## Directions for this task
Using the records below, filter for lines that contain the string "Also" and copy them out.

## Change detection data
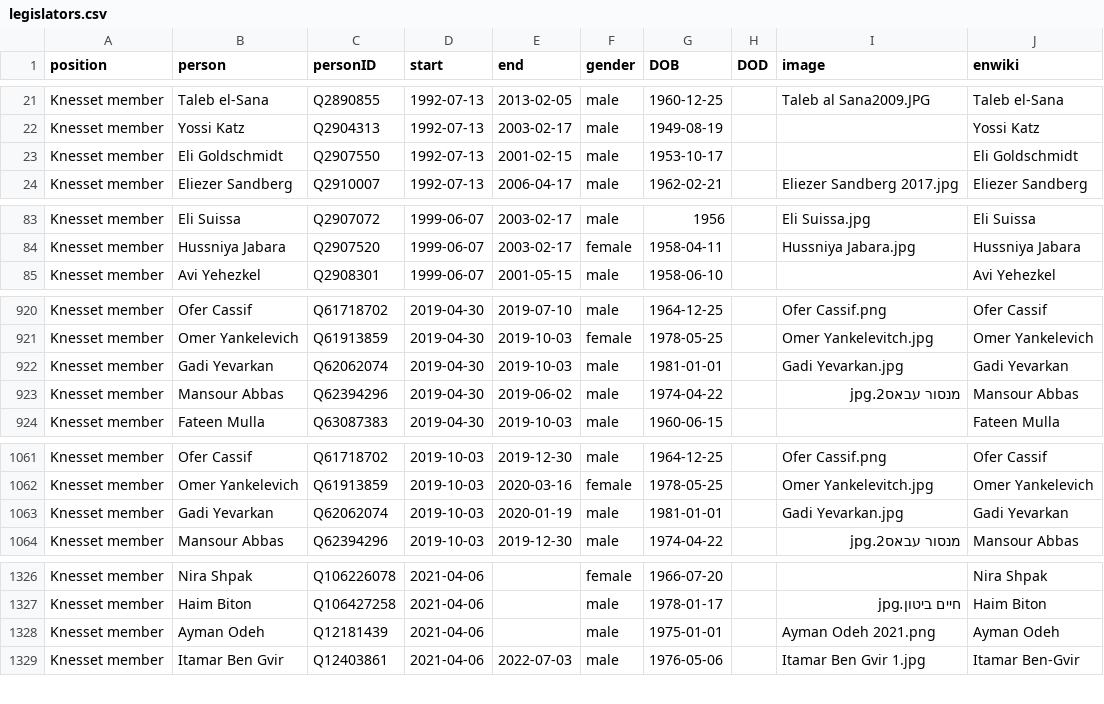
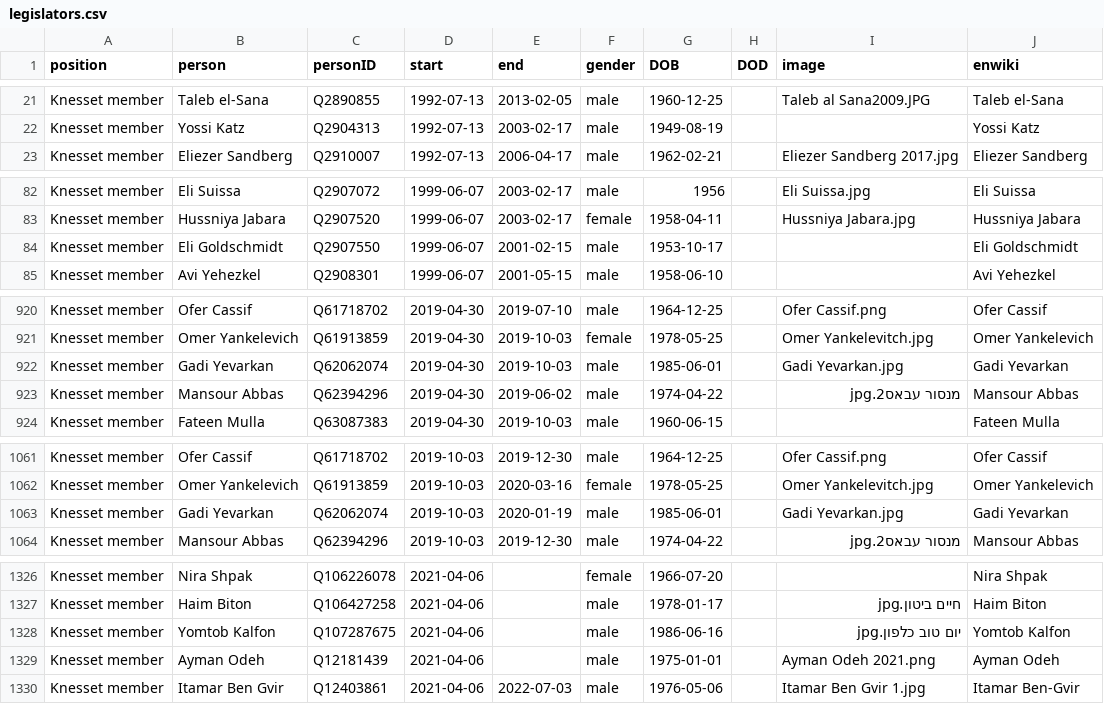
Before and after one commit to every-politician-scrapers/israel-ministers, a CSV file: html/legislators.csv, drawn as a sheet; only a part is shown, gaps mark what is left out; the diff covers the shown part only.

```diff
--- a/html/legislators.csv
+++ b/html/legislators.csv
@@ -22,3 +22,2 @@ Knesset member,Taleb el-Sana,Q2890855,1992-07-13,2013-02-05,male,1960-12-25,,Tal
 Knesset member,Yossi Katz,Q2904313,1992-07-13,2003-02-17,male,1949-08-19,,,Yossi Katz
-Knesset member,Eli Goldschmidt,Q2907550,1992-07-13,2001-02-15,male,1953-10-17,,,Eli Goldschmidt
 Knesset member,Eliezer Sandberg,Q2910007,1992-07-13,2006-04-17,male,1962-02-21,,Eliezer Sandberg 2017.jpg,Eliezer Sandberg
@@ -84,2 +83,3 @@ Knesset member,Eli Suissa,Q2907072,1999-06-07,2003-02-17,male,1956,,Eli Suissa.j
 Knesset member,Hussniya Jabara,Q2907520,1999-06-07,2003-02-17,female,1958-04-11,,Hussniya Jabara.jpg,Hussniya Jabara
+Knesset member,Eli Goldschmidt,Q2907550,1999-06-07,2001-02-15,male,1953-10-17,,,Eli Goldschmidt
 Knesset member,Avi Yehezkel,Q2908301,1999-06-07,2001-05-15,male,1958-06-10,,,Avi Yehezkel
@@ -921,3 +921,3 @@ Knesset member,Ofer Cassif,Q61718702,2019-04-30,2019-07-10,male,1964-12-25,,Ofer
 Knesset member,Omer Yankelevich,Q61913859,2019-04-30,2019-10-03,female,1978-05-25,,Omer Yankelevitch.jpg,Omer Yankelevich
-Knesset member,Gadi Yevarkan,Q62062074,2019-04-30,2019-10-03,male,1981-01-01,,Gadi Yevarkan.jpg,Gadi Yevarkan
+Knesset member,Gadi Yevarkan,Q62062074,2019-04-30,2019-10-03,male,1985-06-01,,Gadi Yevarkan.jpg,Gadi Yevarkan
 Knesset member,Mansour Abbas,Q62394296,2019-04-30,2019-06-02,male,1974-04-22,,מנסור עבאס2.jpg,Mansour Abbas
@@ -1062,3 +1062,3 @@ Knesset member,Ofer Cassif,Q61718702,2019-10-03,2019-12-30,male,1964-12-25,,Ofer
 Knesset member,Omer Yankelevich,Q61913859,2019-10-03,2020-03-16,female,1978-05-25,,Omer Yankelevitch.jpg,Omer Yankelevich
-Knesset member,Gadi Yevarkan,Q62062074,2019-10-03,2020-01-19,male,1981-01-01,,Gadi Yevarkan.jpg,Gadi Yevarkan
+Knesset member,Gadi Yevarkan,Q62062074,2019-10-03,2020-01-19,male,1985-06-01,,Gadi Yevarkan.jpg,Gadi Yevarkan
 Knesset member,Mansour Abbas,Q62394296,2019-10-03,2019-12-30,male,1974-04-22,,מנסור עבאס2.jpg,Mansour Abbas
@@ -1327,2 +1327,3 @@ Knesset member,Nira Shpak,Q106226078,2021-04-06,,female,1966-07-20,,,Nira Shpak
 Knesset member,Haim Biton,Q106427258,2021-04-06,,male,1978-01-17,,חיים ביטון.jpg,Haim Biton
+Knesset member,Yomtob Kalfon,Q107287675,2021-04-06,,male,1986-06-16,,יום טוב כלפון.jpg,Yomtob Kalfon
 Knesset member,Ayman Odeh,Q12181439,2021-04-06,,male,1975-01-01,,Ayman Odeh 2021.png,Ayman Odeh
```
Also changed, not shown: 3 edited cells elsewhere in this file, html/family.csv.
* * *
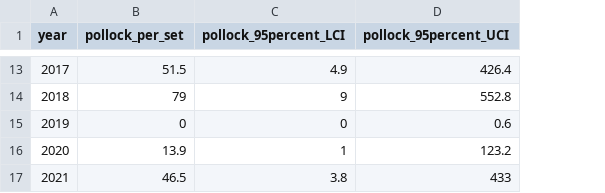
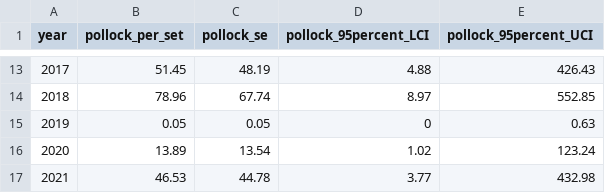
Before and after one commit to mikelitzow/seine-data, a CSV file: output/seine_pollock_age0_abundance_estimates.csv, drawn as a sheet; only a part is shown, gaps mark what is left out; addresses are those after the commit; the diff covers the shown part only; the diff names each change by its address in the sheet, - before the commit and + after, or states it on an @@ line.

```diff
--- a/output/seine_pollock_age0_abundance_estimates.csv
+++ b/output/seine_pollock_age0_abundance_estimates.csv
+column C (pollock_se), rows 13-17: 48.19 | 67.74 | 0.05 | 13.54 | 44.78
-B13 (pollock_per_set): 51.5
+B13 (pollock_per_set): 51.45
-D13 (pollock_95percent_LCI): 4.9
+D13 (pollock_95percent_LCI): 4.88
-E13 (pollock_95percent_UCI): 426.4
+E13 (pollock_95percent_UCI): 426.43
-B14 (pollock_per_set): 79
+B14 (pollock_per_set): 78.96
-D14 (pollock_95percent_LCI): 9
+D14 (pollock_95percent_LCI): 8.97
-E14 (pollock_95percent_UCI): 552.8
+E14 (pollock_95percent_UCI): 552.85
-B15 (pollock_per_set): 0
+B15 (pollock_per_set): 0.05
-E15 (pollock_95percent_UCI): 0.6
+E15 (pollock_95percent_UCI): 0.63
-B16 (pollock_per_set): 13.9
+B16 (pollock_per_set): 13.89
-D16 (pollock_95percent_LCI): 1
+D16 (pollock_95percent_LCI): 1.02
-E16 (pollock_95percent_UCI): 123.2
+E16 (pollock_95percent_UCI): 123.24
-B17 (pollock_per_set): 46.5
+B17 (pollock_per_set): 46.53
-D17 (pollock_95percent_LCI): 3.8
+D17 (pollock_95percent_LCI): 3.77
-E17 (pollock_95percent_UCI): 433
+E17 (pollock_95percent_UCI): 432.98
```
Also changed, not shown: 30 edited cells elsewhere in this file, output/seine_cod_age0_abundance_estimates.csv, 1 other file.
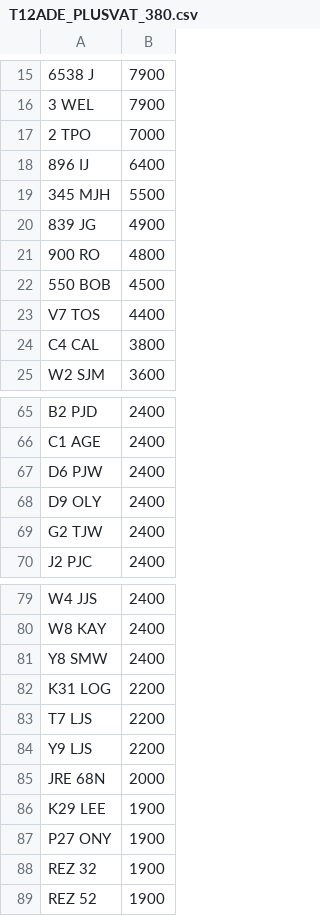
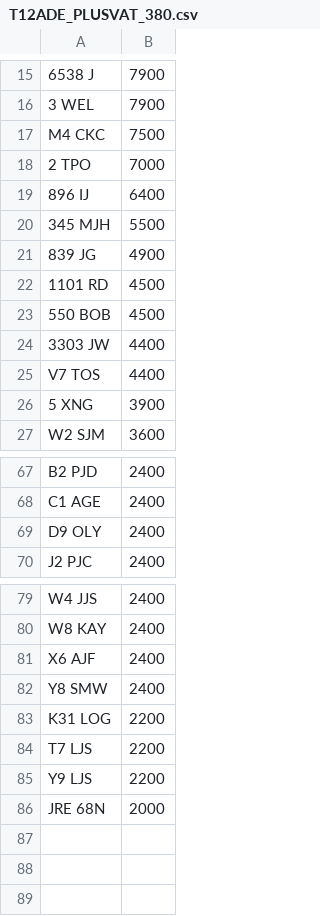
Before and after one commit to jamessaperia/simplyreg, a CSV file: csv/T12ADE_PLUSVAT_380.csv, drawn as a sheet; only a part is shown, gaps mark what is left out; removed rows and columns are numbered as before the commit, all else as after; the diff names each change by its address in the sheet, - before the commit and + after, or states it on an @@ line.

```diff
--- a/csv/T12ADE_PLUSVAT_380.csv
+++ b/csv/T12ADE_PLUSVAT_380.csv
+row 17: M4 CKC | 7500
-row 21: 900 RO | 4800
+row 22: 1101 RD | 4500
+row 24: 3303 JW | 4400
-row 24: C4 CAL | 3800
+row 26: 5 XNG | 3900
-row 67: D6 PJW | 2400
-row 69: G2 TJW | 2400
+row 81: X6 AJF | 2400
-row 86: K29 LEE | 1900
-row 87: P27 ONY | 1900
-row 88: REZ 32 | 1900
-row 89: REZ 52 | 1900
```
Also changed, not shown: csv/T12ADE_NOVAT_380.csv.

## Answer to the exercise
Also changed, not shown: 3 edited cells elsewhere in this file, html/family.csv.
Also changed, not shown: 30 edited cells elsewhere in this file, output/seine_cod_age0_abundance_estimates.csv, 1 other file.
Also changed, not shown: csv/T12ADE_NOVAT_380.csv.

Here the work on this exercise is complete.